Before-and-after change data
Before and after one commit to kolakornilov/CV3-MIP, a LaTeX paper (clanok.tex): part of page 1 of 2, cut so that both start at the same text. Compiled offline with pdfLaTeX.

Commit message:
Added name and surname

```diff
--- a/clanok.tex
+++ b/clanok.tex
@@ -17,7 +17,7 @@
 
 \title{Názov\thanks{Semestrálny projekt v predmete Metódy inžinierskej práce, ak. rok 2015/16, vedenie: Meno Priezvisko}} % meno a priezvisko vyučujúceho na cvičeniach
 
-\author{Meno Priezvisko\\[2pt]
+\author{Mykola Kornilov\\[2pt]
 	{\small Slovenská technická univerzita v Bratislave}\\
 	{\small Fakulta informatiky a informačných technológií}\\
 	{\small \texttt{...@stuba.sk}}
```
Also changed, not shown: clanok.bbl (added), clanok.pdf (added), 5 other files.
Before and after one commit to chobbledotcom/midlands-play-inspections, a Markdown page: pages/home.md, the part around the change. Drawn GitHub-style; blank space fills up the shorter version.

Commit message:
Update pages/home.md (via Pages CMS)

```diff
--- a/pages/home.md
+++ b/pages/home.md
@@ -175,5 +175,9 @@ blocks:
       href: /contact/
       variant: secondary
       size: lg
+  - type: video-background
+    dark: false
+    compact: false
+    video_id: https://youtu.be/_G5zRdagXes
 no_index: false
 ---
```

_REQUIRED ACTION_: Repeat each entry exactly.

_OUTPUT OF THE TASK_:
Before and after one commit to kolakornilov/CV3-MIP, a LaTeX paper (clanok.tex): part of page 1 of 2, cut so that both start at the same text. Compiled offline with pdfLaTeX.

Commit message:
Added name and surname

```diff
--- a/clanok.tex
+++ b/clanok.tex
@@ -17,7 +17,7 @@
 
 \title{Názov\thanks{Semestrálny projekt v predmete Metódy inžinierskej práce, ak. rok 2015/16, vedenie: Meno Priezvisko}} % meno a priezvisko vyučujúceho na cvičeniach
 
-\author{Meno Priezvisko\\[2pt]
+\author{Mykola Kornilov\\[2pt]
 	{\small Slovenská technická univerzita v Bratislave}\\
 	{\small Fakulta informatiky a informačných technológií}\\
 	{\small \texttt{...@stuba.sk}}
```
Also changed, not shown: clanok.bbl (added), clanok.pdf (added), 5 other files.
Before and after one commit to chobbledotcom/midlands-play-inspections, a Markdown page: pages/home.md, the part around the change. Drawn GitHub-style; blank space fills up the shorter version.

Commit message:
Update pages/home.md (via Pages CMS)

```diff
--- a/pages/home.md
+++ b/pages/home.md
@@ -175,5 +175,9 @@ blocks:
       href: /contact/
       variant: secondary
       size: lg
+  - type: video-background
+    dark: false
+    compact: false
+    video_id: https://youtu.be/_G5zRdagXes
 no_index: false
 ---
```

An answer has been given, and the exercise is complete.